Fleshing out the company's software hosting vision, Oracle Corp. CEO Larry Ellison today announced Oracle will not sell any of its applications, other than its database, to application service providers (ASPs).
Instead, Oracle will focus its Business OnLine strategy on partnerships between Oracle, backend datacenter providers, independent software vendors and systems integrators. And Oracle will be its own, sole ASP, Ellison said.
Ellison detailed some of Oracle's latest thinking on its Business OnLine (BOL) initiative on Tuesday, on the eve of Internet World, at a press conference in New York at the World Trade Center.
"Unless the board removes me from my job...over my dead body will we sell our applications to other ASPs," Ellison quipped.
He noted that Oracle plans to push its development tools and 8i database to any interested partners. But the guaranteed service levels required to make software hosting successful preclude Oracle relying on other ASPs to host its back-end applications, Ellison told press and analysts attending the BOL announcement today.
Datacenter Providers, ISVs, Integrators Line Up
Oracle announced on Tuesday a number of new partnerships around its BOL hosting initiative. Ellison announced last year Oracle's intent to play in the hosting space, and the company rolled out its first Business OnLine pilot test in September 1998.
On Tuesday, Oracle announced it has selected British Telecommunications, Exodus Communications Inc. and Bell Canada as its preferred service providers. These sites, like all of Oracle's data centers, will run exclusively on Sun Microsystems Inc. Solaris, Hewlett-Packard Corp. HP-UX and Linux on PCs, Ellison said.
Oracle also unveiled it will host not only Oracle's own customer relationship management, ERP and other related applications via Business OnLine, but also a number of third-party applications. Oracle already had announced it planned to host NetLedger's QuickBooks-like application on BOL. Today, it announced it also will host applications from Agile Software Corp., BPA Systems, Portera Systems, Syntra Technologies and Vertex Inc.
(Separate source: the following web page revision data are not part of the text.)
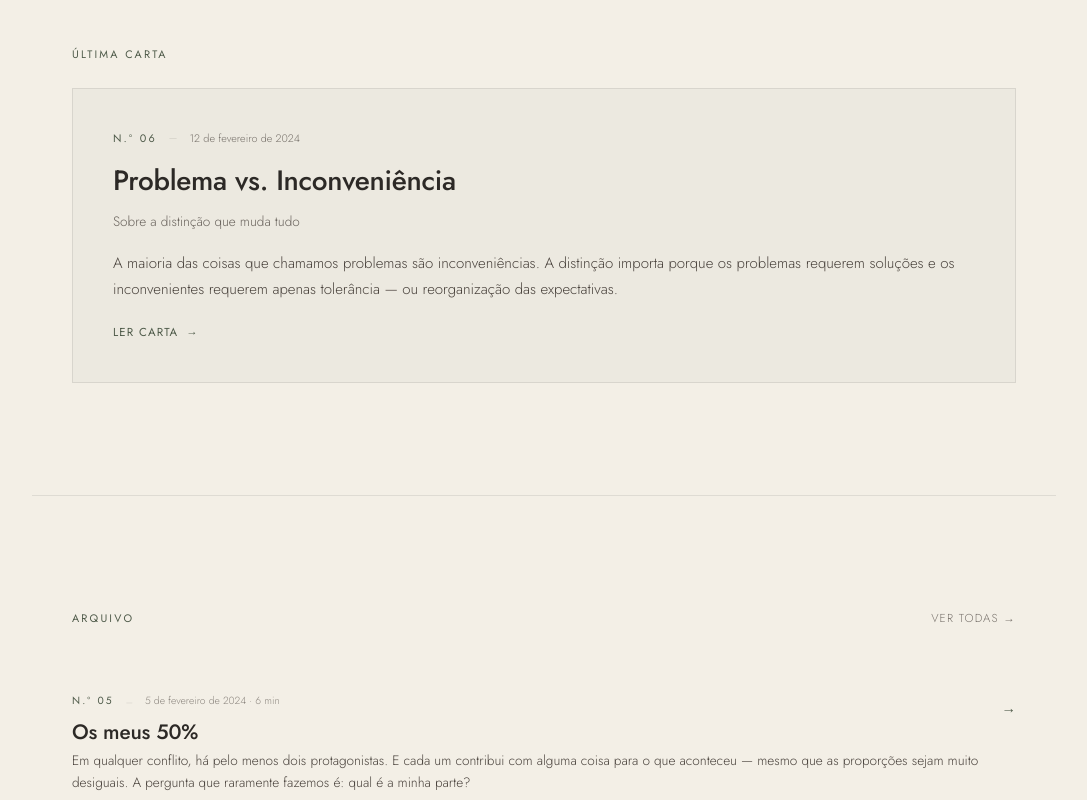
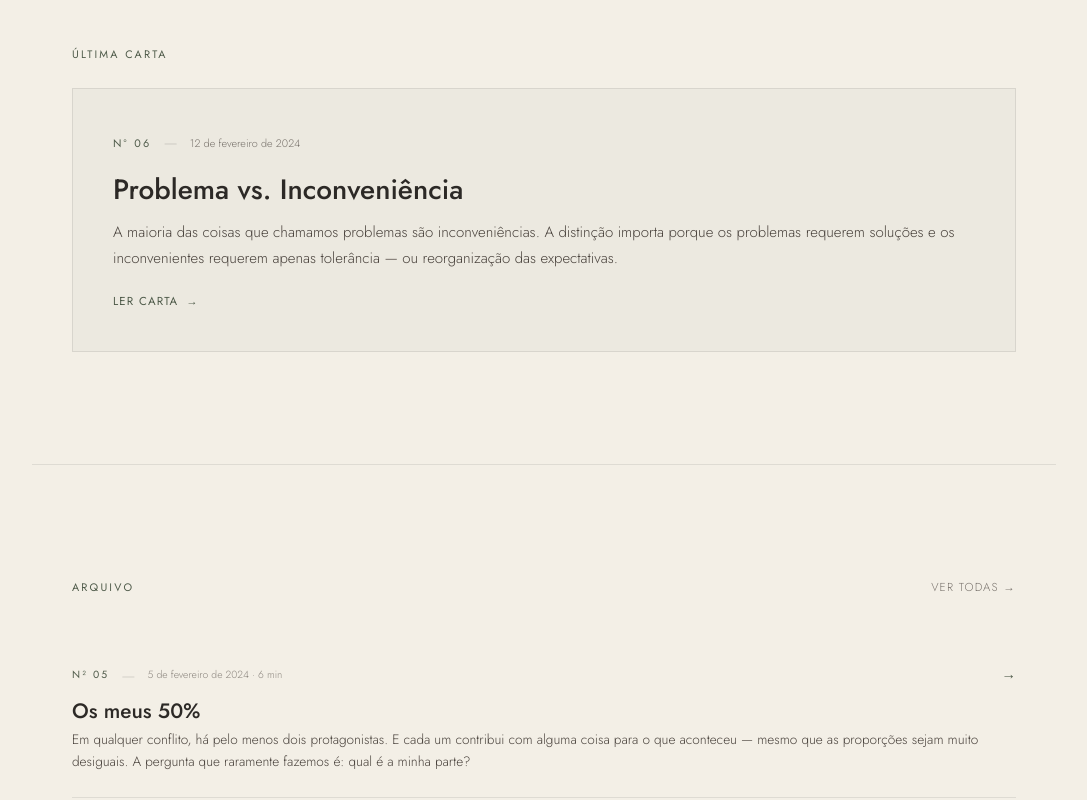
Before and after one commit to Montakatonix/Newsletter-Hugo, a Next.js app: page / in a window 1280 px wide. Shown: the part 1520-2320 px from the top of the page, without its empty margins (96-1183 px from the left). Built offline with nearby package versions, Linux system fonts and the light colour scheme.

Commit message:
feat: real CartaCard.tsx

```diff
--- a/app/components/CartaCard.tsx
+++ b/app/components/CartaCard.tsx
@@ -1,48 +1,51 @@
 "use client";
 
 import Link from "next/link";
-import { Carta } from "@/app/data/cartas";
-import { formatarData } from "@/app/data/cartas";
+import { Carta, formatarData } from "@/app/data/cartas";
 
-interface CartaCardProps { carta: Carta; variant?: "list" | "featured"; }
+interface CartaCardProps {
+  carta: Carta;
+  variant?: "list" | "featured";
+}
 
 export default function CartaCard({ carta, variant = "list" }: CartaCardProps) {
   if (variant === "featured") {
     return (
-      <Link href={`/arquivo/${carta.slug}`} style={{ textDecoration: "none", display: "block" }}>
-        <article className="group" style={{ padding: "2.5rem", backgroundColor: "rgba(44,41,38,0.03)", border: "1px solid rgba(44,41,38,0.1)", transition: "border-color 0.3s, background-color 0.3s" }}>
+      <Link
+        href={`/arquivo/${carta.slug}`}
+        style={{ textDecoration: "none", display: "block" }}
+      >
+        <article className="group" style={{ padding: "2.5rem", backgroundColor: "rgba(44,41,38,0.03)", border: "1px solid rgba(44,41,38,0.1)", transition: "border-color 0.3s" }}>
           <div className="flex items-center gap-3 mb-4">
-            <span style={{ fontFamily: "var(--font-jost), sans-serif", fontSize: "0.68rem", letterSpacing: "0.2em", textTransform: "uppercase", color: "#4F5B4A", fontWeight: 400 }}>N.º {String(carta.numero).padStart(2, "0")}</span>
-            <span style={{ color: "rgba(44,41,38,0.2)", fontSize: "0.6rem" }}>—</span>
-            <span style={{ fontFamily: "var(--font-jost), sans-serif", fontSize: "0.68rem", color: "#4A433D", opacity: 0.7, fontWeight: 300 }}>{formatarData(carta.data)}</span>
-            {carta.simbolo && <span style={{ color: "#4F5B4A", opacity: 0.6, marginLeft: "auto" }}>🌱</span>}
+            <span style={{ fontFamily: "var(--font-jost)", fontSize: "0.68rem", letterSpacing: "0.2em", textTransform: "uppercase", color: "#4F5B4A", fontWeight: 400 }}>Nº {String(carta.numero).padStart(2,"0")}</span>
+            <span style={{ color: "rgba(44,41,38,0.2)" }}>—</span>
+            <span style={{ fontFamily: "var(--font-jost)", fontSize: "0.68rem", color: "#4A433D", opacity: 0.7, fontWeight: 300 }}>{formatarData(carta.data)}</span>
+            {carta.simbolo && <span style={{ color: "#4F5B4A", opacity: 0.6, marginLeft: "auto" }}>🜂</span>}
           </div>
-          <h2 style={{ fontFamily: "var(--font-cormorant), Georgia, serif", fontSize: "1.75rem", fontWeight: 500, color: "#2C2926", lineHeight: 1.2, marginBottom: "0.75rem", letterSpacing: "-0.01em" }}>{carta.titulo}</h2>
-          {carta.subtitulo && <p style={{ fontFamily: "var(--font-jost), sans-serif", fontSize: "0.85rem", color: "#4A433D", opacity: 0.8, fontWeight: 300, marginBottom: "1rem" }}>{carta.subtitulo}</p>}
-          <p style={{ fontFamily: "var(--font-jost), sans-serif", fontSize: "0.9375rem", color: "#4A433D", lineHeight: "1.75", fontWeight: 300 }}>{carta.excerpt}</p>
+          <h2 style={{ fontFamily: "var(--font-cormorant)", fontSize: "1.75rem", fontWeight: 500, color: "#2C2926", lineHeight: 1.2, marginBottom: "0.75rem" }}>{carta.titulo}</h2>
+          <p style={{ fontFamily: "var(--font-jost)", fontSize: "0.9375rem", color: "#4A433D", lineHeight: "1.75", fontWeight: 300 }}>{carta.excerpt}</p>
           <div className="flex items-center gap-2 mt-5" style={{ color: "#4F5B4A" }}>
-            <span style={{ fontFamily: "var(--font-jost), sans-serif", fontSize: "0.72rem", letterSpacing: "0.1em", textTransform: "uppercase", fontWeight: 400 }}>Ler carta</span>
+            <span style={{ fontFamily: "var(--font-jost)", fontSize: "0.72rem", letterSpacing: "0.1em", textTransform: "uppercase", fontWeight: 400 }}>Ler carta</span>
             <span style={{ fontSize: "0.7rem" }}>→</span>
           </div>
         </article>
       </Link>
     );
   }
-
   return (
     <Link href={`/arquivo/${carta.slug}`} style={{ textDecoration: "none", display: "block" }}>
-      <article className="group py-6" style={{ borderBottom: "1px solid rgba(44,41,38,0.1)", transition: "opacity 0.2s" }}>
+      <article className="group py-6" style={{ borderBottom: "1px solid rgba(44,41,38,0.1)" }}>
         <div className="flex items-start justify-between gap-4">
           <div className="flex-1">
             <div className="flex items-center gap-3 mb-2">
-              <span style={{ fontFamily: "var(--font-jost), sans-serif", fontSize: "0.65rem", letterSpacing: "0.2em", textTransform: "uppercase", color: "#4F5B4A", fontWeight: 400 }}>N.º {String(carta.numero).padStart(2, "0")}</span>
-              <span style={{ color: "rgba(44,41,38,0.2)", fontSize: "0.5rem" }}>—</span>
-              <span style={{ fontFamily: "var(--font-jost), sans-serif", fontSize: "0.65rem", color: "#4A433D", opacity: 0.6, fontWeight: 300 }}>{formatarData(carta.data)} · {carta.tempoLeitura} min</span>
+              <span style={{ fontFamily: "var(--font-jost)", fontSize: "0.65rem", letterSpacing: "0.2em", textTransform: "uppercase", color: "#4F5B4A", fontWeight: 400 }}>N² {String(carta.numero).padStart(2,"0")}</span>
+              <span style={{ color: "rgba(44,41,38,0.2)" }}>—</span>
+              <span style={{ fontFamily: "var(--font-jost)", fontSize: "0.65rem", color: "#4A433D", opacity: 0.6, fontWeight: 300 }}>{formatarData(carta.data)} · {carta.tempoLeitura} min</span>
             </div>
-            <h3 style={{ fontFamily: "var(--font-cormorant), Georgia, serif", fontSize: "1.3rem", fontWeight: 500, color: "#2C2926", lineHeight: 1.25, letterSpacing: "-0.01em", marginBottom: "0.35rem" }}>{carta.titulo}</h3>
-            <p style={{ fontFamily: "var(--font-jost), sans-serif", fontSize: "0.85rem", color: "#4A433D", lineHeight: "1.6", fontWeight: 300, display: "-webkit-box", WebkitLineClamp: 2, WebkitBoxOrient: "vertical", overflow: "hidden" }}>{carta.excerpt}</p>
+            <h3 style={{ fontFamily: "var(--font-cormorant)", fontSize: "1.3rem", fontWeight: 500, color: "#2C2926", lineHeight: 1.25, marginBottom: "0.35rem" }}>{carta.titulo}</h3>
+            <p style={{ fontFamily: "var(--font-jost)", fontSize: "0.85rem", color: "#4A433D", lineHeight: "1.6", fontWeight: 300 }}>{carta.excerpt}</p>
           </div>
-          <span style={{ color: "#4F5B4A", fontSize: "0.9rem", flexShrink: 0, marginTop: "0.25rem" }}>→</span>
+          <span style={{ color: "#4F5B4A", fontSize: "0.9rem", flexShrink: 0 }}>→</span>
         </div>
       </article>
     </Link>
```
In addition, Oracle released the names of ten systems integrators with which it intends to accelerate BOL implementations. These are: Braun Consulting, Credence Automations Systems, Grant Thornton LLP, OTP Group, Simplify, Solix Systems, Spectrum Group, Trans-Tech, Ultimedia and Vertex Systems. Other systems integrators will be added to the lineup over time, according to Oracle officials.
'Everyone Else Is Wrong'
Ellison spent little time during Tuesday's event focusing on any of these recently signed deals, however. Instead, he expounded at length on why Oracle is banking on web hosting as the new wave in software delivery.
In typical Ellison fashion, Oracle's CEO claimed Oracle is single-handedly leading the software hosting charge.
"We're the only software company that's our own ASP. Everyone else has it wrong. We have it right. That's why all the dot-coms are coming to us."
Ellison called hosting "a fundamental change in the delivery platform for software." He said the evolving hosting paradigm represents the antithesis of the existing delivery vehicle, which he characterized as "Microsoft, with little Windows servers everywhere and desktops becoming more complex" with more and more complex versions of Windows and Office.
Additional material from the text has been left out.